Sources & References:
1,2 Charles Henry Hart. “The Project Gutenberg EBook of Browere’s Life Masks of Great Americans” https://www.gutenberg.org/files/51890/51890-h/51890-h.htm
3 Doctor Zebra. “Health and Medical History of President James Madison” http://www.doctorzebra.com/prez/g04.htm
4 Donald B. Webster, Jr. “The Day Jefferson Got Plastered” American Heritage (1963) https://www.americanheritage.com/day-jefferson-got-plastered
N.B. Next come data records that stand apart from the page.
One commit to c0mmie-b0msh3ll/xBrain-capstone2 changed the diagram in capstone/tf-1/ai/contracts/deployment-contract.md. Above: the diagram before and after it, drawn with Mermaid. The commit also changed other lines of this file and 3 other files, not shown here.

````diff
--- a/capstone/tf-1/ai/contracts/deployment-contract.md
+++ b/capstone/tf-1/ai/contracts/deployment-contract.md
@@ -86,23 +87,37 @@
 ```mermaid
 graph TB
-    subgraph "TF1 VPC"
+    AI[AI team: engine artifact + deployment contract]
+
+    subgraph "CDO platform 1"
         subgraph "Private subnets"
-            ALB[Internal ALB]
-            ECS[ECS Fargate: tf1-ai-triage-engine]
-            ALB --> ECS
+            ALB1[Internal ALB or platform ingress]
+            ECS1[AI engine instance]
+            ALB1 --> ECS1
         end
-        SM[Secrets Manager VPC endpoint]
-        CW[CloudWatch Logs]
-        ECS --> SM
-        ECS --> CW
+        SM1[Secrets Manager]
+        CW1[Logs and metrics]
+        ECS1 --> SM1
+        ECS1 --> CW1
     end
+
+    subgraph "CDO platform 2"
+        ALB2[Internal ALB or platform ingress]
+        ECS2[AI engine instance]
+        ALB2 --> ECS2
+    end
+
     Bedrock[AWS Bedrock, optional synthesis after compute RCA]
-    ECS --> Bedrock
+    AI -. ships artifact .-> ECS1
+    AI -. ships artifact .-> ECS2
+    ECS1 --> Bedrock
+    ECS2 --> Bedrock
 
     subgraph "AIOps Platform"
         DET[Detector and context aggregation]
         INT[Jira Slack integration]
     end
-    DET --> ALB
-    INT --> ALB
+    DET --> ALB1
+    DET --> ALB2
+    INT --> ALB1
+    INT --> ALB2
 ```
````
5,6,7,8 David O. Stewart. “The Surprising Raucous Home Life of the Madisons" https://www.smithsonianmag.com/history/surprising-raucous-home-life-madisons-180954205/